    In relation to angle grinders, what is a "Flex" wheel? Is it the same as a "cut-off" wheel?

    Yesterday I purchased a Makita 7060 Angle Grinder (7" / 180 mm) and some cut-off disks for a job that it too big for my 5" models. It came with 2 sets / 4 pieces of mounting flange, back up pad and lock nut which the instruction booklet show to be used for 2 different wheel types. 1) Depressed center or flap disk and 2) "flex" wheels. "Flex" appears to be a descriptive term for a type of wheel, but I can't find a description of what this actually is.

    The disks I purchased are all 1.6 mm cut-off wheels, however some are depressed center wheels and the others just flat disk wheels. When I asked the salesman which wheels were best suited to the machine he said I could used either. maybe, or just doesn't really know. Benefit of the doubt, this may be the case, but I'm not really sure since there is no actual information regarding this in the user manual. They both physically can be used but should they be?

    ???? Are the flat disk wheels considered to be "flex" and thus requiring the use of the larger diameter flange and backup pad for safe mounting? (Or are they something different altogether? See below.)

    The depressed center cut-off wheels obviously can't be used with the additional diameter support flanges, but should the flat ones have the extra support if it's possible to do so?

    The word "flex" appears to be associated with brands and variety rather than a type of wheel in a Google search, or as in Europe, the whole tool is called a flex in reference to company that invented it. Google images show that many wheels that contain the word flex in the naming are actually depressed center wheels and some of these are grinding wheels up to 6 mm thick. Now it's me who's . I can't see that using the larger diameter flange where possible is a bad thing, other than slightly reducing the depth of possible cut. When it comes to safety though, particularly with larger angle grinders, this is an important consideration.

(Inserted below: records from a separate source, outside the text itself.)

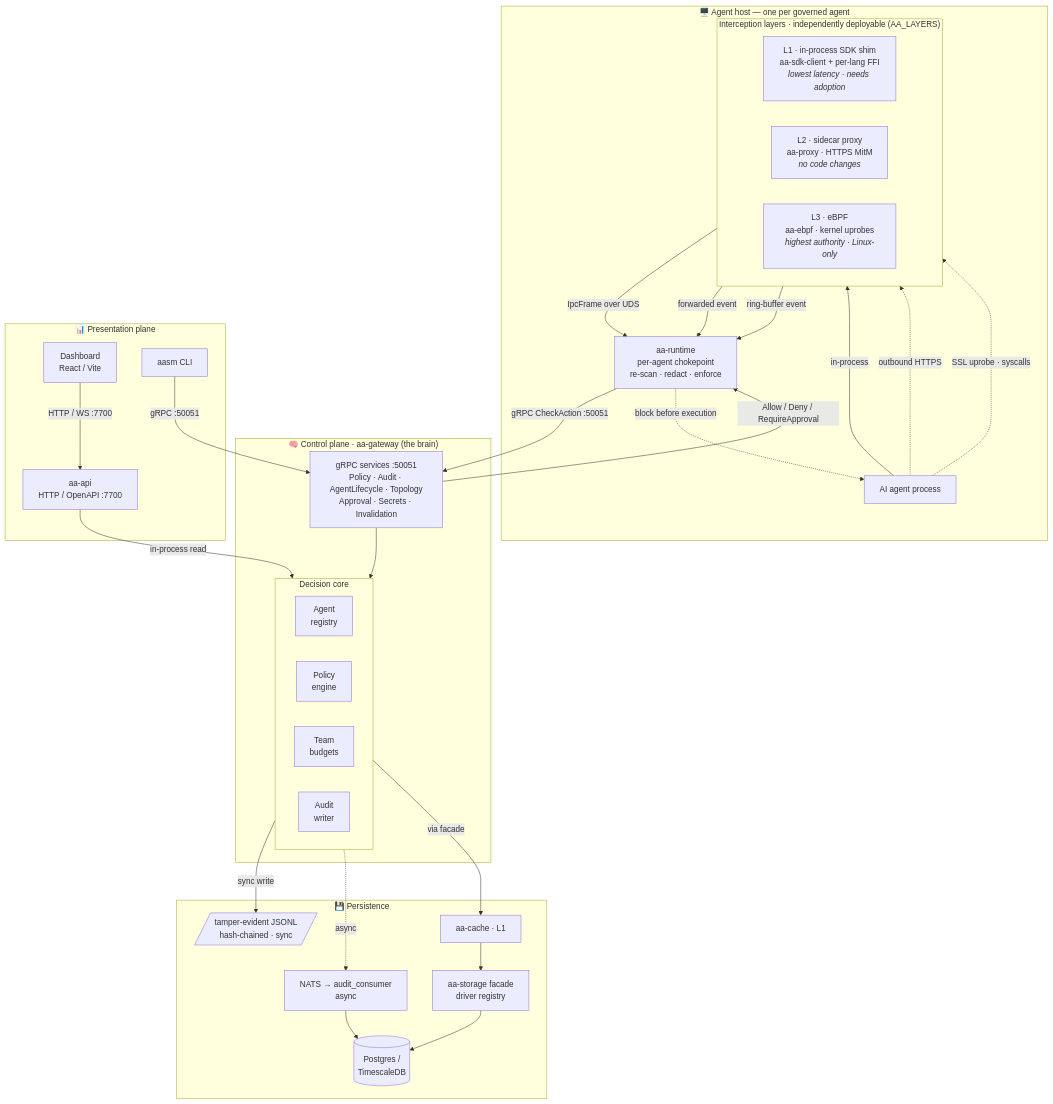
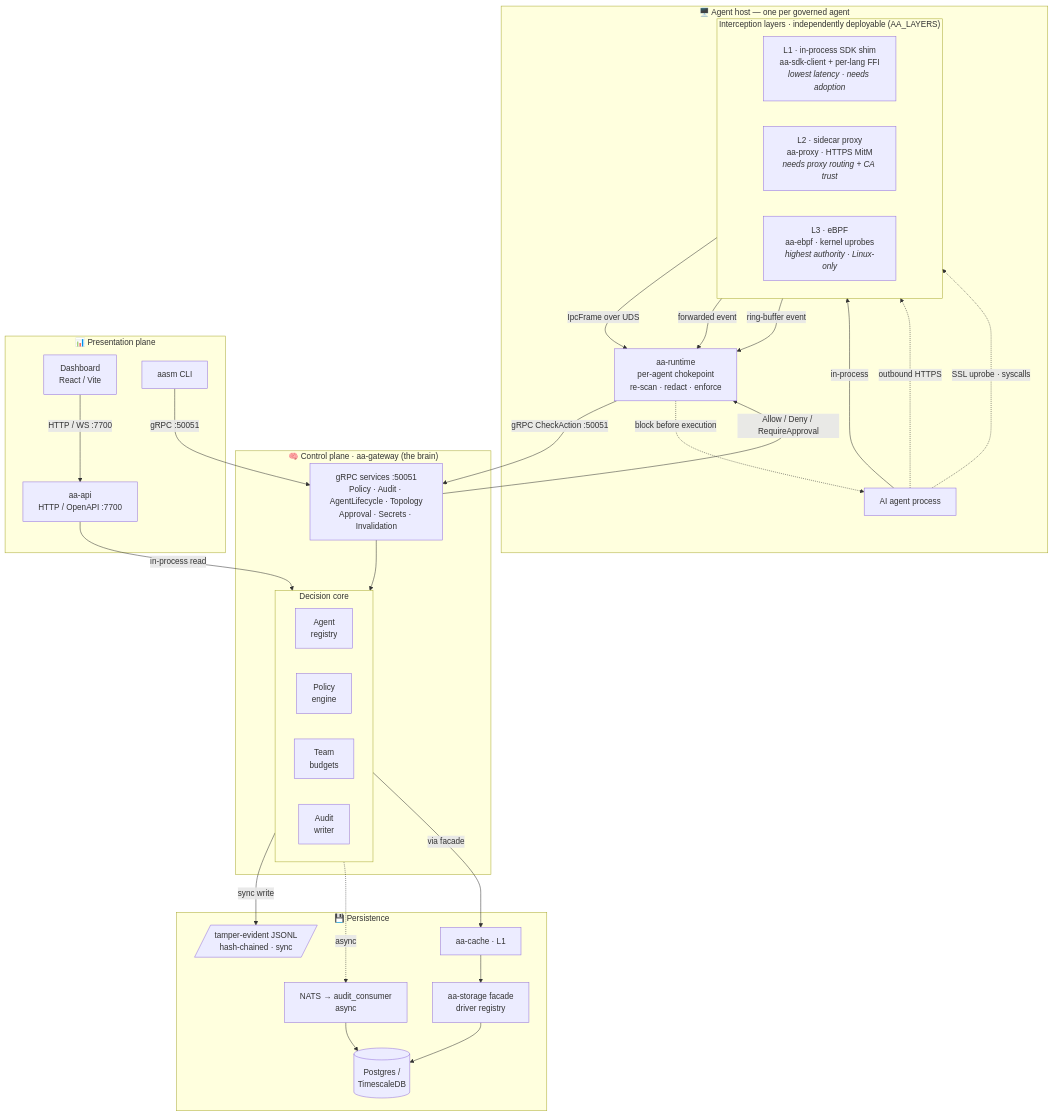
Before and after one commit to ai-agent-assembly/agent-assembly: the first of 2 diagrams in docs/src/architecture/infra-overview.md, drawn with Mermaid. The commit also changed other lines of this file and 1 other file, not shown here.

First line of the commit message:
📝 (docs): Bound the architecture overview layer and mediation claims

````diff
--- a/docs/src/architecture/infra-overview.md
+++ b/docs/src/architecture/infra-overview.md
@@ -53,61 +57,61 @@
 ```mermaid
 flowchart TB
     subgraph HOST["🖥️ Agent host — one per governed agent"]
         AGENT["AI agent process"]
         subgraph LAYERS["Interception layers · independently deployable (AA_LAYERS)"]
             direction LR
             L1["L1 · in-process SDK shim<br/>aa-sdk-client + per-lang FFI<br/><i>lowest latency · needs adoption</i>"]
-            L2["L2 · sidecar proxy<br/>aa-proxy · HTTPS MitM<br/><i>no code changes</i>"]
+            L2["L2 · sidecar proxy<br/>aa-proxy · HTTPS MitM<br/><i>needs proxy routing + CA trust</i>"]
             L3["L3 · eBPF<br/>aa-ebpf · kernel uprobes<br/><i>highest authority · Linux-only</i>"]
         end
         RT["aa-runtime<br/>per-agent chokepoint<br/>re-scan · redact · enforce"]
     end
 
     subgraph CTRL["🧠 Control plane · aa-gateway (the brain)"]
         GRPC["gRPC services :50051<br/>Policy · Audit · AgentLifecycle · Topology<br/>Approval · Secrets · Invalidation"]
         subgraph BRAIN["Decision core"]
             direction LR
             REG["Agent<br/>registry"]
             POL["Policy<br/>engine"]
             BUD["Team<br/>budgets"]
             AUD["Audit<br/>writer"]
         end
     end
 
     subgraph DATA["💾 Persistence"]
         CACHE["aa-cache · L1"]
         STORE["aa-storage facade<br/>driver registry"]
         DB[("Postgres /<br/>TimescaleDB")]
         JSONL[/"tamper-evident JSONL<br/>hash-chained · sync"/]
         NATSQ["NATS → audit_consumer<br/>async"]
     end
 
     subgraph PRES["📊 Presentation plane"]
         API["aa-api<br/>HTTP / OpenAPI :7700"]
         DASH["Dashboard<br/>React / Vite"]
         CLI["aasm CLI"]
     end
 
     AGENT -->|in-process| L1
     AGENT -.->|outbound HTTPS| L2
     AGENT -.->|SSL uprobe · syscalls| L3
     L1 -->|IpcFrame over UDS| RT
     L2 -->|forwarded event| RT
     L3 -->|ring-buffer event| RT
 
     RT -->|"gRPC CheckAction :50051"| GRPC
     GRPC -->|"Allow / Deny / RequireApproval"| RT
     RT -.->|block before execution| AGENT
     GRPC --> BRAIN
 
     BRAIN -->|via facade| CACHE
     CACHE --> STORE
     STORE --> DB
     AUD -->|sync write| JSONL
     AUD -.->|async| NATSQ
     NATSQ --> DB
 
     DASH -->|HTTP / WS :7700| API
     CLI -->|gRPC :50051| GRPC
     API -->|in-process read| BRAIN
 ```
````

    From Above: Perhaps this is all irrelevant or incorrect, since on page 11 of the user manual there is instruction on using abrasive cut-off / diamond wheels and the requirement to use the fully enclosed wheel guard (optional accessory). Apparently in some European countries the use of the diamond wheels with the standard guard is allowed but I'm not sure about abrasive cut-off wheels. The instruction manual says to follow the regulations for your country. ????? What are they for Australia does anybody know?

    I guess I'll look into the availability of the fully enclosed guard anyway.

    EDIT: I should have read the whole booklet. Apparently the large diameter flanges are provided in Aus / NZ only, which sort of suggests they are required here. So this then begs the question, what is the back up pad needed for "flex" wheels and I still want to know what a "flex" wheel is.

  2. #2
    BobL is offline Member: Blue and white apron brigade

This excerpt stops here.